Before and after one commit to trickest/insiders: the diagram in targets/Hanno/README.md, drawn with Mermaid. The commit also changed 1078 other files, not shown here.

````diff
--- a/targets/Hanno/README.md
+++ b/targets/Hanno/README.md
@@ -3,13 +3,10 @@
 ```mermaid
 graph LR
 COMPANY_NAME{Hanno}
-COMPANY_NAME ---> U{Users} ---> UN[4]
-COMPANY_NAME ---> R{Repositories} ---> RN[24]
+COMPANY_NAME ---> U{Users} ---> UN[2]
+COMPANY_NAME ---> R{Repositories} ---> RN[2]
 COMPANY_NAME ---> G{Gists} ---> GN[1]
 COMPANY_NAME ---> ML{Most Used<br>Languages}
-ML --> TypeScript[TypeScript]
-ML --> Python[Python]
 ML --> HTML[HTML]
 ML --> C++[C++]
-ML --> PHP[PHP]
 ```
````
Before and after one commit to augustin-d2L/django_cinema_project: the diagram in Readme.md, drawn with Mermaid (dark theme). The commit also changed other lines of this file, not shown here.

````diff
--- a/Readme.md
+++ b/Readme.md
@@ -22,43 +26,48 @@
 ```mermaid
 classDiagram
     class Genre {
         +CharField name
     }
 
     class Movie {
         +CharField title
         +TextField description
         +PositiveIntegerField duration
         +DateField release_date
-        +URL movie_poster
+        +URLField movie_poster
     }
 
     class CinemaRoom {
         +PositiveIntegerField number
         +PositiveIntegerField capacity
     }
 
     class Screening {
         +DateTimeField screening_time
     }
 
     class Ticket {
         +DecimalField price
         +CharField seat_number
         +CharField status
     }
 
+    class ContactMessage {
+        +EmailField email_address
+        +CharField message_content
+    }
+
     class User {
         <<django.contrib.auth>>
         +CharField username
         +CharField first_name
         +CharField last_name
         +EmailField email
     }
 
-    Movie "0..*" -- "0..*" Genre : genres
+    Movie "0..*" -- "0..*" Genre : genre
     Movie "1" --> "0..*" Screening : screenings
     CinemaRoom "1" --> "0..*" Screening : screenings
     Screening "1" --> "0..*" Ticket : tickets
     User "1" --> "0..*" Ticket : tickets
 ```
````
====================
▶ _Your goal_:
Write out each line of the data that holds the string "CharField".

▶ _Solution below_:
         +CharField name
         +CharField title
         +CharField seat_number
         +CharField status
+        +CharField message_content
         +CharField username
         +CharField first_name
         +CharField last_name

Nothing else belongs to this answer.